* Task objective
If a line in the records below contains the word "with", return that line.

* Information given

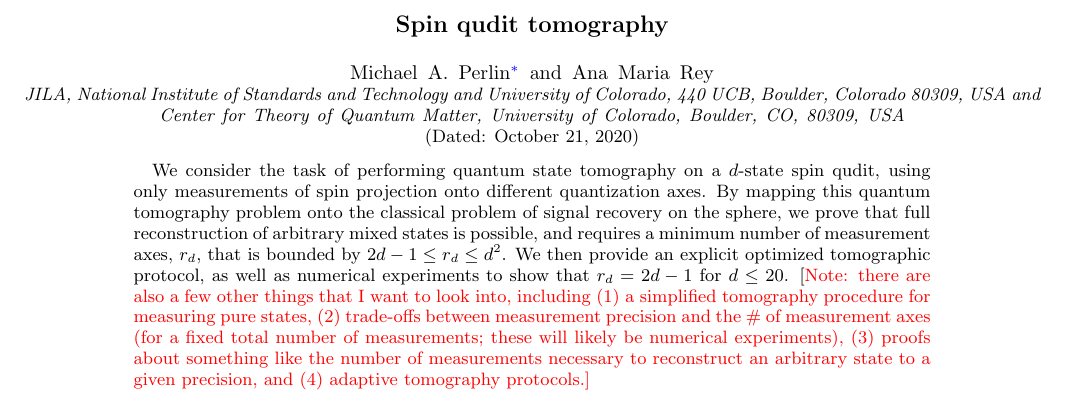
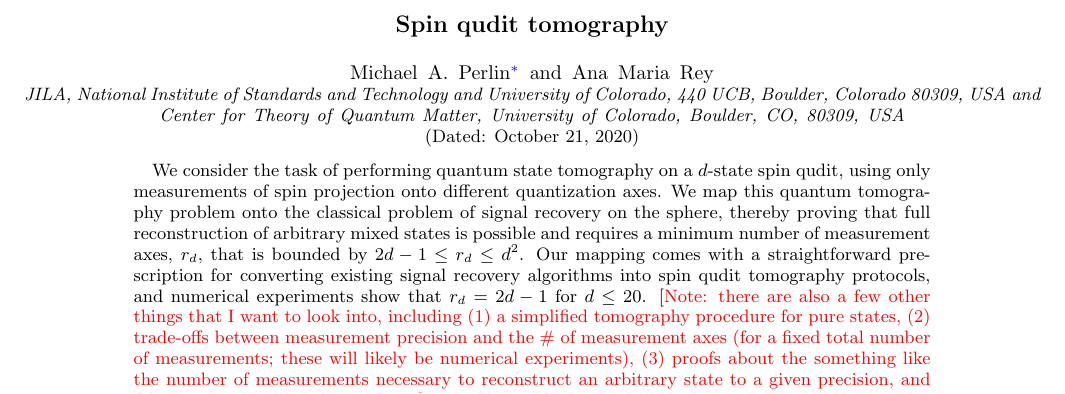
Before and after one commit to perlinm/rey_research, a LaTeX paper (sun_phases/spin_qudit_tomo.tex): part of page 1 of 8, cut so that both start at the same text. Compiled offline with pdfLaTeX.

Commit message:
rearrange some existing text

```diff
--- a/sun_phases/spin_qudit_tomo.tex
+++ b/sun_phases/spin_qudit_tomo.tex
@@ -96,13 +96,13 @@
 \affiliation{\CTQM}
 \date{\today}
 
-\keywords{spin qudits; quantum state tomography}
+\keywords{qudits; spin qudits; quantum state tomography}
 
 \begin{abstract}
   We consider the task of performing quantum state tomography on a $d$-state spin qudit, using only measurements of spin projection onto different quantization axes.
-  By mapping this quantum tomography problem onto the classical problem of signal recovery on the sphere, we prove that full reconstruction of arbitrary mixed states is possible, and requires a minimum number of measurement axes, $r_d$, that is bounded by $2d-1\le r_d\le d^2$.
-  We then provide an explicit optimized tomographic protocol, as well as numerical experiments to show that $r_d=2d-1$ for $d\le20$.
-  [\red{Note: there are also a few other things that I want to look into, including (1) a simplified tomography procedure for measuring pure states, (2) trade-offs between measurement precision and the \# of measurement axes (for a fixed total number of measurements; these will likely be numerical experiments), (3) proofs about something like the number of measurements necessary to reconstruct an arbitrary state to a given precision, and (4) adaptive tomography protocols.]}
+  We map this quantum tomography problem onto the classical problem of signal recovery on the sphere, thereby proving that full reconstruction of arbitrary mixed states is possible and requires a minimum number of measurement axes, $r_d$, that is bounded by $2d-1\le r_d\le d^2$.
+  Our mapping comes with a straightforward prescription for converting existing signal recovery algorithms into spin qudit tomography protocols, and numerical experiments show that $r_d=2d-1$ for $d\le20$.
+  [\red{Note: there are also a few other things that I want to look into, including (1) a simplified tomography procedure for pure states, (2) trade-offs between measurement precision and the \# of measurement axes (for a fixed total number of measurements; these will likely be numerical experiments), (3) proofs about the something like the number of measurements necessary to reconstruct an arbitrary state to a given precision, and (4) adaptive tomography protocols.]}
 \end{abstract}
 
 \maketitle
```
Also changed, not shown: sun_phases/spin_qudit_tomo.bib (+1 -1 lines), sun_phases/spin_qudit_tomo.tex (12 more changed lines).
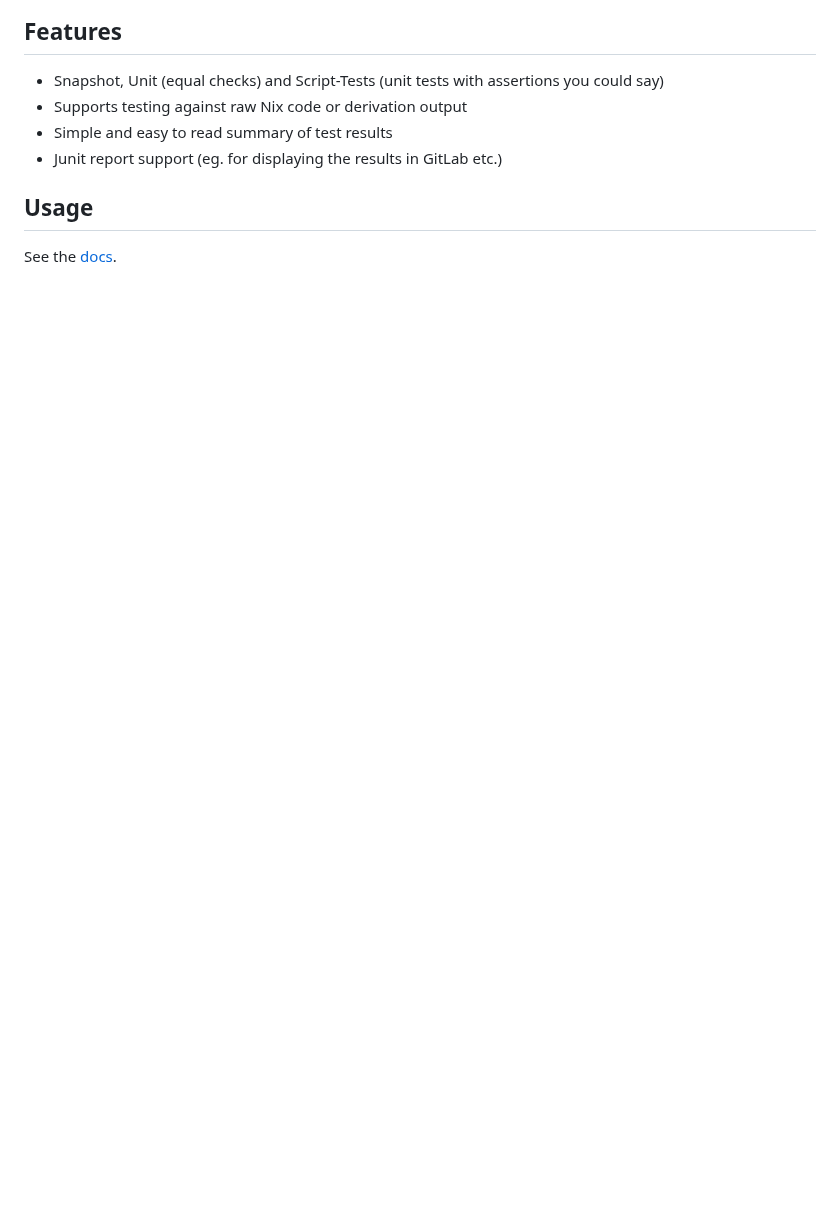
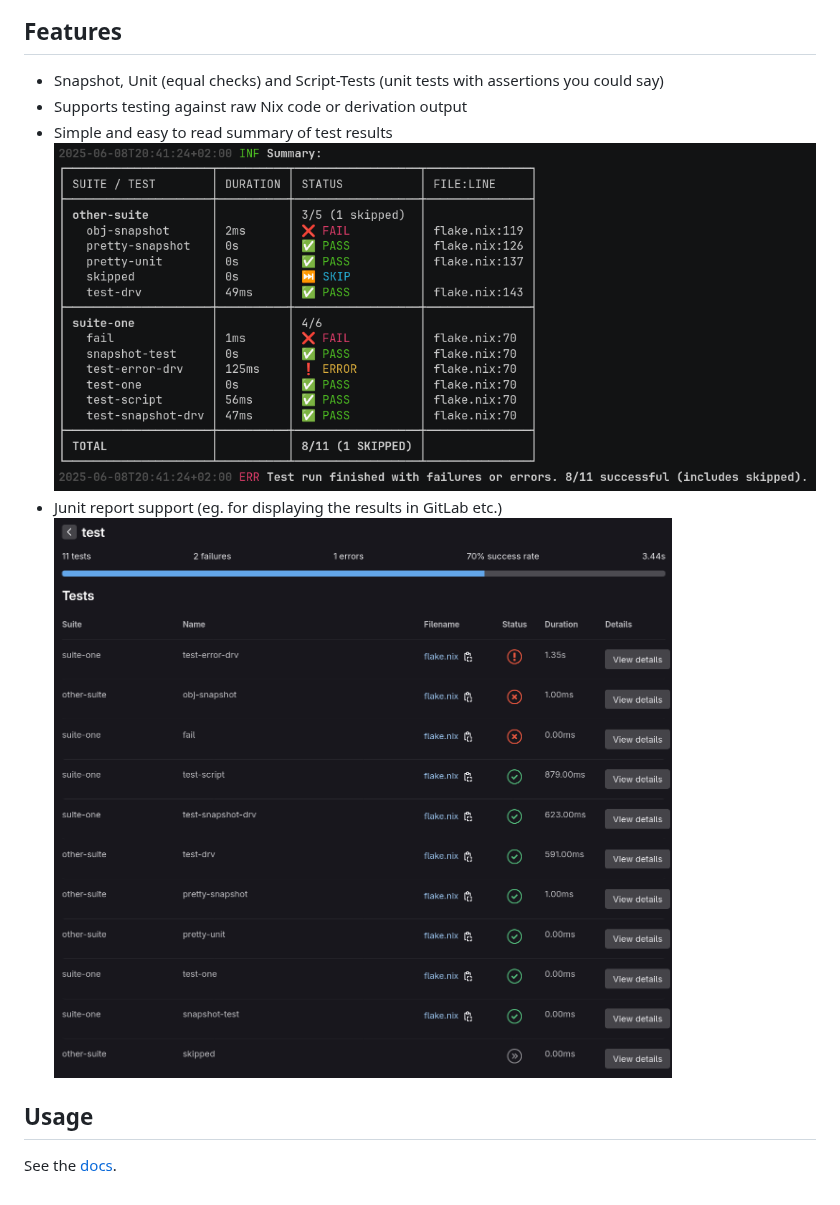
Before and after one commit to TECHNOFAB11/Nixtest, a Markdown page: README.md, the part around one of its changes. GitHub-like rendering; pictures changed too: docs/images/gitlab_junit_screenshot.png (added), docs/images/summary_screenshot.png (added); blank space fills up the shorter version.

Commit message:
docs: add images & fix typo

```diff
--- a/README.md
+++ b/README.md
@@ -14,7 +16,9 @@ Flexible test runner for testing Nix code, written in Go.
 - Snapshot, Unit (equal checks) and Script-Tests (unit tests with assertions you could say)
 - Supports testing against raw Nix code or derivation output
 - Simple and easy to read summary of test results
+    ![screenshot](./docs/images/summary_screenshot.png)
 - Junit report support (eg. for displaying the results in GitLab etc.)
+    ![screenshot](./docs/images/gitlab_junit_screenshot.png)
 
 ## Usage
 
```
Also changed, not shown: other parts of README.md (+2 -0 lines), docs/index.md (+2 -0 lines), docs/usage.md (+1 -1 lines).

* Written answer
Before and after one commit to perlinm/rey_research, a LaTeX paper (sun_phases/spin_qudit_tomo.tex): part of page 1 of 8, cut so that both start at the same text. Compiled offline with pdfLaTeX.
+  Our mapping comes with a straightforward prescription for converting existing signal recovery algorithms into spin qudit tomography protocols, and numerical experiments show that $r_d=2d-1$ for $d\le20$.
 - Snapshot, Unit (equal checks) and Script-Tests (unit tests with assertions you could say)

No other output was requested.